• _What you should do_
Across the whole listing, copy out every line that includes the string "watch".

**** Records provided

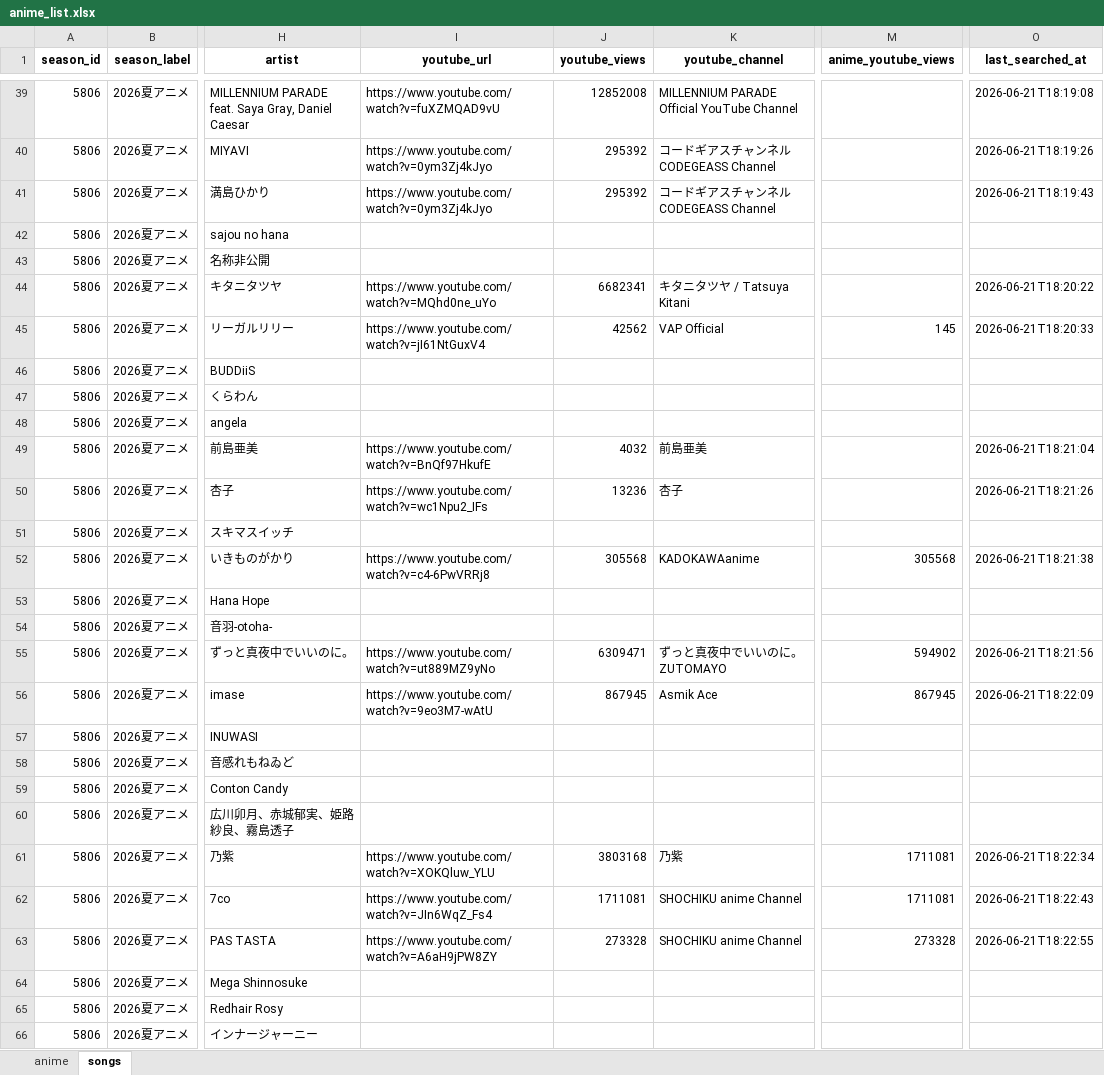
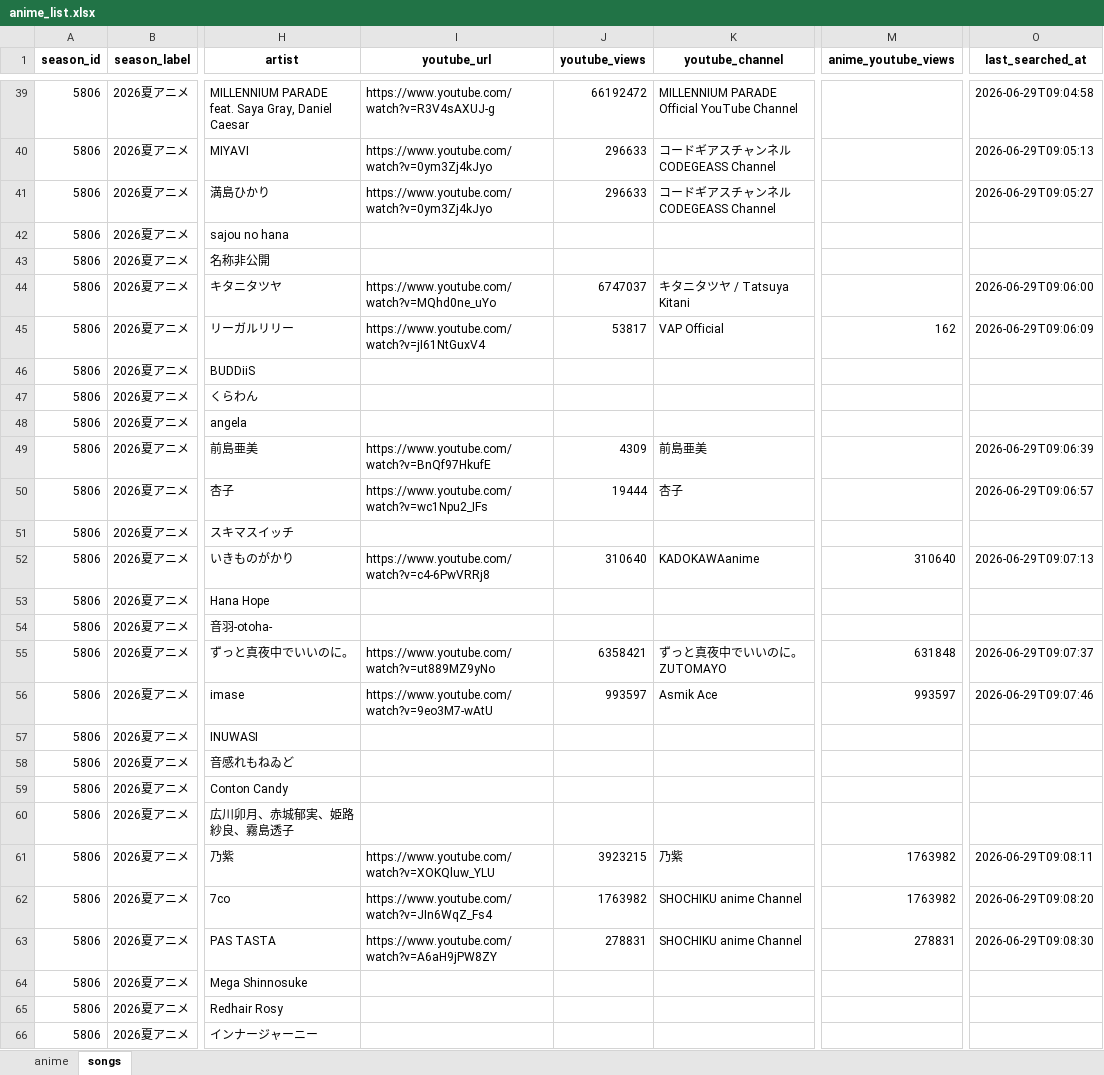
Before and after one commit to kageug/anime-list-updater, an Excel workbook: data/anime_list.xlsx, sheet songs, drawn as a sheet; only a part is shown, gaps mark what is left out; values as stored, in another font and other column widths than the file's, no borders; the diff covers the shown part only; the diff names each change by its address in the sheet, - before the commit and + after, or states it on an @@ line.

Commit message:
auto: anime list update (PC) 2026-06-29

```diff
--- a/data/anime_list.xlsx (sheet songs)
+++ b/data/anime_list.xlsx (sheet songs)
-I39 (youtube_url): https://www.youtube.com/watch?v=fuXZMQAD9vU
+I39 (youtube_url): https://www.youtube.com/watch?v=R3V4sAXUJ-g
-J39 (youtube_views): 12852008
+J39 (youtube_views): 66192472
-O39 (last_searched_at): 2026-06-21T18:19:08
+O39 (last_searched_at): 2026-06-29T09:04:58
-J40:J41 (youtube_views): 295392
+J40:J41 (youtube_views): 296633
-O40 (last_searched_at): 2026-06-21T18:19:26
+O40 (last_searched_at): 2026-06-29T09:05:13
-O41 (last_searched_at): 2026-06-21T18:19:43
+O41 (last_searched_at): 2026-06-29T09:05:27
-J44 (youtube_views): 6682341
+J44 (youtube_views): 6747037
-O44 (last_searched_at): 2026-06-21T18:20:22
+O44 (last_searched_at): 2026-06-29T09:06:00
-J45 (youtube_views): 42562
+J45 (youtube_views): 53817
-M45 (anime_youtube_views): 145
+M45 (anime_youtube_views): 162
-O45 (last_searched_at): 2026-06-21T18:20:33
+O45 (last_searched_at): 2026-06-29T09:06:09
-J49 (youtube_views): 4032
+J49 (youtube_views): 4309
-O49 (last_searched_at): 2026-06-21T18:21:04
+O49 (last_searched_at): 2026-06-29T09:06:39
-J50 (youtube_views): 13236
+J50 (youtube_views): 19444
-O50 (last_searched_at): 2026-06-21T18:21:26
+O50 (last_searched_at): 2026-06-29T09:06:57
-J52 (youtube_views): 305568
+J52 (youtube_views): 310640
-M52 (anime_youtube_views): 305568
+M52 (anime_youtube_views): 310640
-O52 (last_searched_at): 2026-06-21T18:21:38
+O52 (last_searched_at): 2026-06-29T09:07:13
-J55 (youtube_views): 6309471
+J55 (youtube_views): 6358421
-M55 (anime_youtube_views): 594902
+M55 (anime_youtube_views): 631848
-O55 (last_searched_at): 2026-06-21T18:21:56
+O55 (last_searched_at): 2026-06-29T09:07:37
-J56 (youtube_views): 867945
+J56 (youtube_views): 993597
-M56 (anime_youtube_views): 867945
+M56 (anime_youtube_views): 993597
-O56 (last_searched_at): 2026-06-21T18:22:09
+O56 (last_searched_at): 2026-06-29T09:07:46
-J61 (youtube_views): 3803168
+J61 (youtube_views): 3923215
-M61:M62 (anime_youtube_views): 1711081
+M61:M62 (anime_youtube_views): 1763982
-O61 (last_searched_at): 2026-06-21T18:22:34
+O61 (last_searched_at): 2026-06-29T09:08:11
-J62 (youtube_views): 1711081
+J62 (youtube_views): 1763982
-O62 (last_searched_at): 2026-06-21T18:22:43
+O62 (last_searched_at): 2026-06-29T09:08:20
-J63 (youtube_views): 273328
+J63 (youtube_views): 278831
-M63 (anime_youtube_views): 273328
+M63 (anime_youtube_views): 278831
-O63 (last_searched_at): 2026-06-21T18:22:55
+O63 (last_searched_at): 2026-06-29T09:08:30
```
Also changed, not shown: 129 edited cells elsewhere in this sheet, 3 other files.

********

• _Response to this exercise_
-I39 (youtube_url): https://www.youtube.com/watch?v=fuXZMQAD9vU
+I39 (youtube_url): https://www.youtube.com/watch?v=R3V4sAXUJ-g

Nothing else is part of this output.